**Work order**
Pull out every line in the data that has the string "step" in it.

**Data to use**
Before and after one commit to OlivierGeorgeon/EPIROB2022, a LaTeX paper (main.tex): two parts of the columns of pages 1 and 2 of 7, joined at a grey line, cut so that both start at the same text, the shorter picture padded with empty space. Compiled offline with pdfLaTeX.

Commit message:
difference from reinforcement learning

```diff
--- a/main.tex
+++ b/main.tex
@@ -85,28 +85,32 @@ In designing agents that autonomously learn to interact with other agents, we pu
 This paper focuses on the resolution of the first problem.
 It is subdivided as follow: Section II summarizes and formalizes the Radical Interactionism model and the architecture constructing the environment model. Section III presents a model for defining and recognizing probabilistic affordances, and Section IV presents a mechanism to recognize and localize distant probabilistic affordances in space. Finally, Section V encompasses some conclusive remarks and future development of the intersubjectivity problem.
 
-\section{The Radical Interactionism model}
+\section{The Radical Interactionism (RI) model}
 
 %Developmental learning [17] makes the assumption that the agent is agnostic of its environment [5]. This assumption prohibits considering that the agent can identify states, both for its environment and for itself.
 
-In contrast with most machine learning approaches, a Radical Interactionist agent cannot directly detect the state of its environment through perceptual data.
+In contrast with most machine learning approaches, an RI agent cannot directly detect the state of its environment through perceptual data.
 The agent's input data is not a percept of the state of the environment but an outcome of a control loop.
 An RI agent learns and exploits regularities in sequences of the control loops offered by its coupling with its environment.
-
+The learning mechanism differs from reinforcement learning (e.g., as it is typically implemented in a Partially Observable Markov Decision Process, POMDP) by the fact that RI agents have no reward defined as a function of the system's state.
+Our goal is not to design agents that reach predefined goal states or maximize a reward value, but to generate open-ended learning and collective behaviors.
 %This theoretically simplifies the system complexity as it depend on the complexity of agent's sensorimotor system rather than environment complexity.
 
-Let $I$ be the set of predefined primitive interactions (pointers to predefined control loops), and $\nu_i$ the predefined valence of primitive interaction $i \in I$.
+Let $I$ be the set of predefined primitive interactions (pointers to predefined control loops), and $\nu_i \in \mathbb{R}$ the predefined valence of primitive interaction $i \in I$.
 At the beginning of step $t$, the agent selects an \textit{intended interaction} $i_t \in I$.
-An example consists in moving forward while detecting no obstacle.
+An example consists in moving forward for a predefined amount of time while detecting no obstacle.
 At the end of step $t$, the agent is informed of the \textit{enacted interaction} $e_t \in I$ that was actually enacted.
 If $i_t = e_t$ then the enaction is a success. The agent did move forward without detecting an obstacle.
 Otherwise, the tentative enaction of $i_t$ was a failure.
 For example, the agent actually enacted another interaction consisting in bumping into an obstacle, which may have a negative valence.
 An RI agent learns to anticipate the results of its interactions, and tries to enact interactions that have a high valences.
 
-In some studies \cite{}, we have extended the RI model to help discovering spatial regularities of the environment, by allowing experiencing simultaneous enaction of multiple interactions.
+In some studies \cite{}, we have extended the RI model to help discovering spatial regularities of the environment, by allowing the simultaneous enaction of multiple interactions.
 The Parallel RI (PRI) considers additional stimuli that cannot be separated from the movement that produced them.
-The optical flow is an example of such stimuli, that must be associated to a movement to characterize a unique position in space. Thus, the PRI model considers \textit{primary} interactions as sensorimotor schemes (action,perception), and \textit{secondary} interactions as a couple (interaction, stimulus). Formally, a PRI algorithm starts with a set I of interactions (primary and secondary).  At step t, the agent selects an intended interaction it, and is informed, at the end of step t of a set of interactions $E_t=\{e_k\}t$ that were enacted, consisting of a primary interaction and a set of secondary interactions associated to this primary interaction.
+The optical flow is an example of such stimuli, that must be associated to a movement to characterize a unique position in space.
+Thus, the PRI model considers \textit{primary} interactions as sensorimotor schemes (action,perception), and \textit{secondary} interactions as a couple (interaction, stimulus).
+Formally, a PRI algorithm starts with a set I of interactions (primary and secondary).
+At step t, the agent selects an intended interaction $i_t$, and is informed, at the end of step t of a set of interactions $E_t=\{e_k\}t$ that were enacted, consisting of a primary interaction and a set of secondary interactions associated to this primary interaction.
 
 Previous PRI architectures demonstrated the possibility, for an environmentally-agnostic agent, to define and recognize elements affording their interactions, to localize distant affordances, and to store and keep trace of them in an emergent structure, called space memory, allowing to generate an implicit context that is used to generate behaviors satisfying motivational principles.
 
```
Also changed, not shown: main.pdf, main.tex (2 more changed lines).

**Exercise result**
 At the beginning of step $t$, the agent selects an \textit{intended interaction} $i_t \in I$.
 At the end of step $t$, the agent is informed of the \textit{enacted interaction} $e_t \in I$ that was actually enacted.
-The optical flow is an example of such stimuli, that must be associated to a movement to characterize a unique position in space. Thus, the PRI model considers \textit{primary} interactions as sensorimotor schemes (action,perception), and \textit{secondary} interactions as a couple (interaction, stimulus). Formally, a PRI algorithm starts with a set I of interactions (primary and secondary).  At step t, the agent selects an intended interaction it, and is informed, at the end of step t of a set of interactions $E_t=\{e_k\}t$ that were enacted, consisting of a primary interaction and a set of secondary interactions associated to this primary interaction.
+At step t, the agent selects an intended interaction $i_t$, and is informed, at the end of step t of a set of interactions $E_t=\{e_k\}t$ that were enacted, consisting of a primary interaction and a set of secondary interactions associated to this primary interaction.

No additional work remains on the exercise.